In some instances, a plaintiff will not only suffer harm due to one instance of medical malpractice but will be injured by multiple negligent providers. Unless the instances of harm are in some way related, however, damages for each harmful event must typically be pursued separately. Recently, the United States District Court, District of Columbia, discussed when a claim accrues and what filing date should be considered when a plaintiff pursues multiple medical malpractice claims. If you suffered harm due to inadequate medical care, it is wise to speak with an attorney regarding your possible claims. The skillful attorneys of Arfaa Law Group represent injured parties in medical malpractice lawsuits in Washington, D.C., Maryland, and other nearby states.
Facts of the Case
Reportedly, in January 2006, the plaintiff underwent a knee replacement at a government-owned hospital. He subsequently suffered infections, which lead to an amputation of his leg above the knee. Pursuant to the requirements imposed by federal law, he filed an administrative claim with the defendant in September 2008, alleging malpractice and negligence claims. His claim was denied, after which he filed a lawsuit alleging medical malpractice claims against the defendant. The defendant filed a motion for summary judgment, arguing that the plaintiff’s claims were barred by the statute of limitations, which required the case to be filed within two years of the date of harm. The court granted the motion in part, dismissing the plaintiff’s claims arising out of his knee replacement, post-replacement care, and amputation, leaving only his claims of malpractice arising out of his post-amputation care. The plaintiff filed a motion for reconsideration.
Determining When a Claim Accrues
On review, the court noted that the plaintiff filed an administrative claim with the defendant in 2005, related to harm from treatment for his shoulder. The court declined to adopt the plaintiff’s reasoning that the 2005 claim acted as an umbrella to relate the filing of his claim back to 2005, as the law does not permit a plaintiff to present one claim to the government and then file a lawsuit based on a different set of facts.
Further, the court was not compelled to adopt the plaintiff’s reasoning that the accrual of his cause of action should be delayed. The court stated that the date of the accrual of the plaintiff’s cause of action was based on the discovery rule. Thus, the court determined that the plaintiff’s injuries accrued when he discovered both his injuries and the cause of his injuries. The court stated that once the defendant knew of his injuries and the defendant’s part in causing his injuries, he possessed the critical facts needed to pursue his claims.

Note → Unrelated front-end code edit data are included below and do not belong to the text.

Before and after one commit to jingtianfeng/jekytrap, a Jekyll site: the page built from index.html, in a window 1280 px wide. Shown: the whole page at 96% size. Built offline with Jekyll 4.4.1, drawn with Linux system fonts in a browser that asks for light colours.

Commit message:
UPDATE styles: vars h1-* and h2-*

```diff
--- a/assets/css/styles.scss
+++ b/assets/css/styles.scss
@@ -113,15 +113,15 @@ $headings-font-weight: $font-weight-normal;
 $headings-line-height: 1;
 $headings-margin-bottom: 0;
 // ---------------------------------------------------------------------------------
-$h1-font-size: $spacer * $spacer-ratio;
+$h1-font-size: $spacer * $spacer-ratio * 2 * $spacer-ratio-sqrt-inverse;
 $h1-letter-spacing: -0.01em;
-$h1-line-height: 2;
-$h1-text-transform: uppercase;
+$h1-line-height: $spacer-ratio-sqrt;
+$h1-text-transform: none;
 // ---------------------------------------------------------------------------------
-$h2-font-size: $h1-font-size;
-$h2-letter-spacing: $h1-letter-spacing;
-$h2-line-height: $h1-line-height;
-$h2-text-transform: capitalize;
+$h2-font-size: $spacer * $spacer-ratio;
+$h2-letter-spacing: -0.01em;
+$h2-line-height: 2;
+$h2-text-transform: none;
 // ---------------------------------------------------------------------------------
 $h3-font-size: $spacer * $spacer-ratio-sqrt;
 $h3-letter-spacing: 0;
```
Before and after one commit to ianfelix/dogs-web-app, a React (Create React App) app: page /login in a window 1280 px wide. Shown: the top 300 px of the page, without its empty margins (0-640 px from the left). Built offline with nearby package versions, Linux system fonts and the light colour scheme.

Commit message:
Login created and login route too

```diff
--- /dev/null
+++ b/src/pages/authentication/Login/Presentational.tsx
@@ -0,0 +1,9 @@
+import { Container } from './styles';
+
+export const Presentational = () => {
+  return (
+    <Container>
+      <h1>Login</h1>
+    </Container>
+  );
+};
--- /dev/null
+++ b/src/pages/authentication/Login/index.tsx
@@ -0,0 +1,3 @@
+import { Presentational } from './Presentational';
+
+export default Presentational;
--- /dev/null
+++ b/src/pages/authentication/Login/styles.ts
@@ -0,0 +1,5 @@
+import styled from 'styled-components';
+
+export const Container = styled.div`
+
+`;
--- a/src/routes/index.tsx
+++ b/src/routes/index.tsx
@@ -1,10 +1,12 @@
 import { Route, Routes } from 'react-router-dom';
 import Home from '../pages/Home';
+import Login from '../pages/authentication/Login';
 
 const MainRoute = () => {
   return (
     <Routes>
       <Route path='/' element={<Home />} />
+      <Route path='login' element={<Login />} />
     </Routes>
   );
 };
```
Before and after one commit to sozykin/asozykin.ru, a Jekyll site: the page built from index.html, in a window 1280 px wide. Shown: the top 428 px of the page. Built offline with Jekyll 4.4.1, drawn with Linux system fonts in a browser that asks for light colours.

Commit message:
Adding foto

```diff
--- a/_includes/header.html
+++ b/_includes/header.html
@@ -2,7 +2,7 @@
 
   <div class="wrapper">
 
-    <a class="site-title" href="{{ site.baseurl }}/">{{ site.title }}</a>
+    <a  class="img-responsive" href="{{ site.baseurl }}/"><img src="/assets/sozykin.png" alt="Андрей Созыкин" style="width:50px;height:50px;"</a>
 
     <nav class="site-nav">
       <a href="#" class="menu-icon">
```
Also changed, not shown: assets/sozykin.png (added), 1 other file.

At that point, the court explained, the plaintiff was required to act diligently to assess his prospects for seeking remedies. Thus, the court affirmed the trial court ruling dismissing the untimely claims.
Consult a Capable Medical Malpractice Attorney
If you sustained injuries because of incompetent medical care provided by a government-owned hospital, it is critical to consult a medical malpractice attorney as soon as possible to discuss what steps you should take to protect your interests. At Arfaa Law Group, our capable attorneys will advocate aggressively on your behalf to help you seek the best result available in your case. We can be reached via our online form or at (410) 889-1850 to set up a free and confidential consultation.